> ACTION ITEM
Each line below with the word "group" needs to be copied.

> DATASET RECORDS
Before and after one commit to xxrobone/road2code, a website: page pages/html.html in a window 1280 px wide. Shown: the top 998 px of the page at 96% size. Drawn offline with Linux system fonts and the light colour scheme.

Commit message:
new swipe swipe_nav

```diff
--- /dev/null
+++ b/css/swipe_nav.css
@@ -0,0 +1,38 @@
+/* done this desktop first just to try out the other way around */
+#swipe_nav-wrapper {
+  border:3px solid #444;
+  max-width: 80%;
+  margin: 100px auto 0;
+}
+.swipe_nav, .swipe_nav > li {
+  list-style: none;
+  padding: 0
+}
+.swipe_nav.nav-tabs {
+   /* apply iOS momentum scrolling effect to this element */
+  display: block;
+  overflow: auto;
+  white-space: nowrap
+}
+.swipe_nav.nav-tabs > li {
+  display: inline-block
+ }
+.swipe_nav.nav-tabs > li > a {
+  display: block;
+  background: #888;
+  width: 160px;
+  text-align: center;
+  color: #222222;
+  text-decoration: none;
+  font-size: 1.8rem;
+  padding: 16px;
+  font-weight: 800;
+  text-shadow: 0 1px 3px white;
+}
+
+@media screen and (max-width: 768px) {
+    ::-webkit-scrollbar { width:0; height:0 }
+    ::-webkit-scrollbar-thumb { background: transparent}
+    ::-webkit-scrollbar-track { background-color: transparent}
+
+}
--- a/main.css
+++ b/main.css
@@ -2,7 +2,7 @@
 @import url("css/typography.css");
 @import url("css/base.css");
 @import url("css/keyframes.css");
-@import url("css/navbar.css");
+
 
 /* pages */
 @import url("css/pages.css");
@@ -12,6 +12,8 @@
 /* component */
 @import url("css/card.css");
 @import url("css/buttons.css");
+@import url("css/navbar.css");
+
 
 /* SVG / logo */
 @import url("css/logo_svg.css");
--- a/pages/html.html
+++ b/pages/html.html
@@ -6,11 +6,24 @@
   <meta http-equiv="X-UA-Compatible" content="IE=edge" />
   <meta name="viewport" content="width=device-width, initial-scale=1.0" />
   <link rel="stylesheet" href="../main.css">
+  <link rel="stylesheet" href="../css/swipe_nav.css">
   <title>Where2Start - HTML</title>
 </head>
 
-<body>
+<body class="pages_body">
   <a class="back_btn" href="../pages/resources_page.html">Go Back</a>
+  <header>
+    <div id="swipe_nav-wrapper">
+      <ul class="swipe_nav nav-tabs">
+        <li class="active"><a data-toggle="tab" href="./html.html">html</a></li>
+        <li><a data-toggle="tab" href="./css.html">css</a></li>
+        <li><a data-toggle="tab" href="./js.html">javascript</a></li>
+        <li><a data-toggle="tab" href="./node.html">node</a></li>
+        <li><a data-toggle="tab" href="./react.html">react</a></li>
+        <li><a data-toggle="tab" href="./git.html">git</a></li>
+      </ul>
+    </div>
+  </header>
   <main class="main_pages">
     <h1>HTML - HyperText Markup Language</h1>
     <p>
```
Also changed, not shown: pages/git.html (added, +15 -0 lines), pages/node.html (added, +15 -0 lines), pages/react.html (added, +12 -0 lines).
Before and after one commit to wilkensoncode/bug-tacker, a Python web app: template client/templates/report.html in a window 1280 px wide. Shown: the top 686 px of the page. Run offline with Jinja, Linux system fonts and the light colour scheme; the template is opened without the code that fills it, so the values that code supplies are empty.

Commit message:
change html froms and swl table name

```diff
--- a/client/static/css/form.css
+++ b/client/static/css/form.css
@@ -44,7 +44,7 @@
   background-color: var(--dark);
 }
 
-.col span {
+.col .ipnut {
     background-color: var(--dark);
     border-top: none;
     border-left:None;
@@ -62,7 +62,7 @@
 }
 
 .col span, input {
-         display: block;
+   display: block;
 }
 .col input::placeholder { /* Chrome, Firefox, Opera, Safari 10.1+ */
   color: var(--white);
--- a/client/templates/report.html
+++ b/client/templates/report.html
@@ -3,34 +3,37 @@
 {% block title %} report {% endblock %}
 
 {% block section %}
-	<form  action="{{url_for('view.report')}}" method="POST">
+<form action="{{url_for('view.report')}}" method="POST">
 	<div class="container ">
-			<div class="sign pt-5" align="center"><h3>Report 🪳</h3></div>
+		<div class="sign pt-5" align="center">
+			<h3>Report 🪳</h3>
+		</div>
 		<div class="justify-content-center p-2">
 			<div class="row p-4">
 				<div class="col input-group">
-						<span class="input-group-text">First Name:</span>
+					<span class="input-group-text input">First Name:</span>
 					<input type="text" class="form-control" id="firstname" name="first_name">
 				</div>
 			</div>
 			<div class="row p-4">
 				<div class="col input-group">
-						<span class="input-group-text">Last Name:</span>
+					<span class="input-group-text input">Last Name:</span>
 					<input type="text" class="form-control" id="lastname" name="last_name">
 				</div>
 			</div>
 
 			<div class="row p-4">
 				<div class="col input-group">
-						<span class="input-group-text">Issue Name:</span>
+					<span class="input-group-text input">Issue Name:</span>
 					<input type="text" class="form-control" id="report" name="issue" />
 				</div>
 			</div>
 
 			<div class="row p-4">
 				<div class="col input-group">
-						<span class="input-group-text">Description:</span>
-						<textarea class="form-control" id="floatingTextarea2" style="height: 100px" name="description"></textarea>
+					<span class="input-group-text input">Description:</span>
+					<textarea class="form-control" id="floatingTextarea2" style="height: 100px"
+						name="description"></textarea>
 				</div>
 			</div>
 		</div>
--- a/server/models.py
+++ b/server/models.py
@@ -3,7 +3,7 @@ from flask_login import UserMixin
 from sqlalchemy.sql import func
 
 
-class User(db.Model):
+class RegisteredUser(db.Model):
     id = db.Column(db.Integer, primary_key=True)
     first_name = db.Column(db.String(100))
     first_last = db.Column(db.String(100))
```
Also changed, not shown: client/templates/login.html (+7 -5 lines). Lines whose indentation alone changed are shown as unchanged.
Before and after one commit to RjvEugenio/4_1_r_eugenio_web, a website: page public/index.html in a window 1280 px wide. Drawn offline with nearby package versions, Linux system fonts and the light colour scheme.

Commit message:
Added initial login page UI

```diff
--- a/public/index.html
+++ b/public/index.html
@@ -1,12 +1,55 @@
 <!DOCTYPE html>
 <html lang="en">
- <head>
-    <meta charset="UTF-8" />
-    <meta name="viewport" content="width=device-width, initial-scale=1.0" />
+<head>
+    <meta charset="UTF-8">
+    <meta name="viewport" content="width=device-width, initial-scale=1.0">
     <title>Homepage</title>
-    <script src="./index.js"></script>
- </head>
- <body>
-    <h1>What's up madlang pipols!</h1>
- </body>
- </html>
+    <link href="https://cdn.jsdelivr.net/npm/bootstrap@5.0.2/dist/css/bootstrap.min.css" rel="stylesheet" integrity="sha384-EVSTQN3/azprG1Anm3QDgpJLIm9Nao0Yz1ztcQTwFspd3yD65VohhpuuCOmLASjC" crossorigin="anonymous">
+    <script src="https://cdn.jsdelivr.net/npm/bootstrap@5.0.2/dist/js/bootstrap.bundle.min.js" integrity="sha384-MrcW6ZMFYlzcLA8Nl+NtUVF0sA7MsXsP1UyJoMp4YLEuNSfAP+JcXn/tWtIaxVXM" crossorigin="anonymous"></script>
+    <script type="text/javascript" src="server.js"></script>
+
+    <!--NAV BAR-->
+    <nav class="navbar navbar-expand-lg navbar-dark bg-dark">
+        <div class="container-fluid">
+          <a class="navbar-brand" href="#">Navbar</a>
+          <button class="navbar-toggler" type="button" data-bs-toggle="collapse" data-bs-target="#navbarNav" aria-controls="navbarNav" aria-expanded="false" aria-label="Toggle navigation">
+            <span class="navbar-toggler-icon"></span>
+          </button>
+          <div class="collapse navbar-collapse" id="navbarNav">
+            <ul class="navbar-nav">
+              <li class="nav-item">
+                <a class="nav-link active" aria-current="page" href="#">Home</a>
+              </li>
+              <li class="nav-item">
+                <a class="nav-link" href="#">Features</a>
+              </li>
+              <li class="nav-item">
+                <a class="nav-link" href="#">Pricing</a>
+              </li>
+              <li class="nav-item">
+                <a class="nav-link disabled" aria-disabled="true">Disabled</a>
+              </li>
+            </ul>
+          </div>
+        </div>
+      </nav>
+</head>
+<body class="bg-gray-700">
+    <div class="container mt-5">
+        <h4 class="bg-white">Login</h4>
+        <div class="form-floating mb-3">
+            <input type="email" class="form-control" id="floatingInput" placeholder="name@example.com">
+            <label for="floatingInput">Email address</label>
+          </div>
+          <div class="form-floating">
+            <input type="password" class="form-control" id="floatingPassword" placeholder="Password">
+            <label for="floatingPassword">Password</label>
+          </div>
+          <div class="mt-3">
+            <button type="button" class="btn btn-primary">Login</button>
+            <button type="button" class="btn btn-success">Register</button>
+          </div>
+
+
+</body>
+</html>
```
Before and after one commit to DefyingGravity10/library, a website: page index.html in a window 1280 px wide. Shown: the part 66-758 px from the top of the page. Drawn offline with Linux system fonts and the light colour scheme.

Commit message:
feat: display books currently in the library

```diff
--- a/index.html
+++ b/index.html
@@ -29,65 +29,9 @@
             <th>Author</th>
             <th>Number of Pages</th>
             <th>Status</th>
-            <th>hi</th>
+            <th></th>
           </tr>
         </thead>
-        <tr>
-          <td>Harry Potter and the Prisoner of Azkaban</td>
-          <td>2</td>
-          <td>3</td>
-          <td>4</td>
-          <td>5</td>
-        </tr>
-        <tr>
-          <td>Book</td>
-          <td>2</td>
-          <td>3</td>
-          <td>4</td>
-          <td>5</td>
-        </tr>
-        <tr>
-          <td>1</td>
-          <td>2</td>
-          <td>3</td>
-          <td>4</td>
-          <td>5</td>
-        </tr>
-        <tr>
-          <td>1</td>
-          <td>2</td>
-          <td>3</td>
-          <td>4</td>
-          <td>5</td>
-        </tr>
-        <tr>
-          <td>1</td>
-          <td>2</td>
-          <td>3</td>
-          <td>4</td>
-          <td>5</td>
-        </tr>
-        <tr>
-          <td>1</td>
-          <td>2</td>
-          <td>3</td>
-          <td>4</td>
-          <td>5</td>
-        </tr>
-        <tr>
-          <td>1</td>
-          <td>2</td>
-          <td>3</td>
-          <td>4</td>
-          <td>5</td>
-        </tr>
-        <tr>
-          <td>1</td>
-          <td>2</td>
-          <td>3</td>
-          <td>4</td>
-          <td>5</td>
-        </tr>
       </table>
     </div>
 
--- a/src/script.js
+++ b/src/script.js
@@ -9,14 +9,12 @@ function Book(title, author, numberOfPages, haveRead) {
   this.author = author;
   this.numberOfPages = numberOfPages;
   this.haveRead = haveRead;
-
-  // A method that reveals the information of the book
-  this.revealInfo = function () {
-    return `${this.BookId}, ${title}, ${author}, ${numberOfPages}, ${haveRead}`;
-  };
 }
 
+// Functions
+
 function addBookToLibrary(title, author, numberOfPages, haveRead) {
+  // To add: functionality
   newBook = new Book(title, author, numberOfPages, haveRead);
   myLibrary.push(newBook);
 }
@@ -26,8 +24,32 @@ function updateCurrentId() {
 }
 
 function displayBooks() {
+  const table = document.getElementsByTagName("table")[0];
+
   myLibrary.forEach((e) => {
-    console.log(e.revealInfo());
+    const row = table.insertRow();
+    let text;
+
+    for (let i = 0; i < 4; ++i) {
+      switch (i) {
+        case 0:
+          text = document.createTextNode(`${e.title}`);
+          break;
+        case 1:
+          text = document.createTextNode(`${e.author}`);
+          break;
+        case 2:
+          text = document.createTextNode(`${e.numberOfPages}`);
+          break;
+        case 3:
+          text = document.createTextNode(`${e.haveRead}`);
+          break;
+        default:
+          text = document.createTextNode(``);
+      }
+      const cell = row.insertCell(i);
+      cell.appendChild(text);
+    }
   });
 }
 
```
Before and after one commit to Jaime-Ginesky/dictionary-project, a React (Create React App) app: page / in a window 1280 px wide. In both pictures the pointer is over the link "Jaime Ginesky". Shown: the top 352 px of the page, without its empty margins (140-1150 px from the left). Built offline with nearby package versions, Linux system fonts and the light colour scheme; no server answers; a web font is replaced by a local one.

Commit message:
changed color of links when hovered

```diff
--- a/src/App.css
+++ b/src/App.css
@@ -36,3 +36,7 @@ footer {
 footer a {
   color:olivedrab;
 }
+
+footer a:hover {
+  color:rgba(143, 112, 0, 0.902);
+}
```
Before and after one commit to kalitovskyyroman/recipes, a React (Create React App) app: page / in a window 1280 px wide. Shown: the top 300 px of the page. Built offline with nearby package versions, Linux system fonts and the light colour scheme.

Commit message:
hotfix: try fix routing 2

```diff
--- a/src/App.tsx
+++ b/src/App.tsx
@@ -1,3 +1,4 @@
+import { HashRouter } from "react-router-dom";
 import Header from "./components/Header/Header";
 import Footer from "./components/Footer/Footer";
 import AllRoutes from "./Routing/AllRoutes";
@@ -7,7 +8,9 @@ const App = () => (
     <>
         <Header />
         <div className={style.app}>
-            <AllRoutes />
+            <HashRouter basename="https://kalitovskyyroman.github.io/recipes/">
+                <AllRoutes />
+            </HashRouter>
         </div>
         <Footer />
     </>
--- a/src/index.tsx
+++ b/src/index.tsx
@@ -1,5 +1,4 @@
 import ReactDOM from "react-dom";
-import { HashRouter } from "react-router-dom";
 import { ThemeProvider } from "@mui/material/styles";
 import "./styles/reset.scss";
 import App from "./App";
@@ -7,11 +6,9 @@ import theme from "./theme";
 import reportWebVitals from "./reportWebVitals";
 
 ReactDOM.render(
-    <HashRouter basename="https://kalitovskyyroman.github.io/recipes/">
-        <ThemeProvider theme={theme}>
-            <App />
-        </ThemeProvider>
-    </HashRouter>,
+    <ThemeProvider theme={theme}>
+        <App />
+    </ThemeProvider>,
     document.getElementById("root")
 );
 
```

> RESULT
 				<div class="col input-group">
-						<span class="input-group-text">First Name:</span>
+					<span class="input-group-text input">First Name:</span>
 				<div class="col input-group">
-						<span class="input-group-text">Last Name:</span>
+					<span class="input-group-text input">Last Name:</span>
 				<div class="col input-group">
-						<span class="input-group-text">Issue Name:</span>
+					<span class="input-group-text input">Issue Name:</span>
 				<div class="col input-group">
-						<span class="input-group-text">Description:</span>
+					<span class="input-group-text input">Description:</span>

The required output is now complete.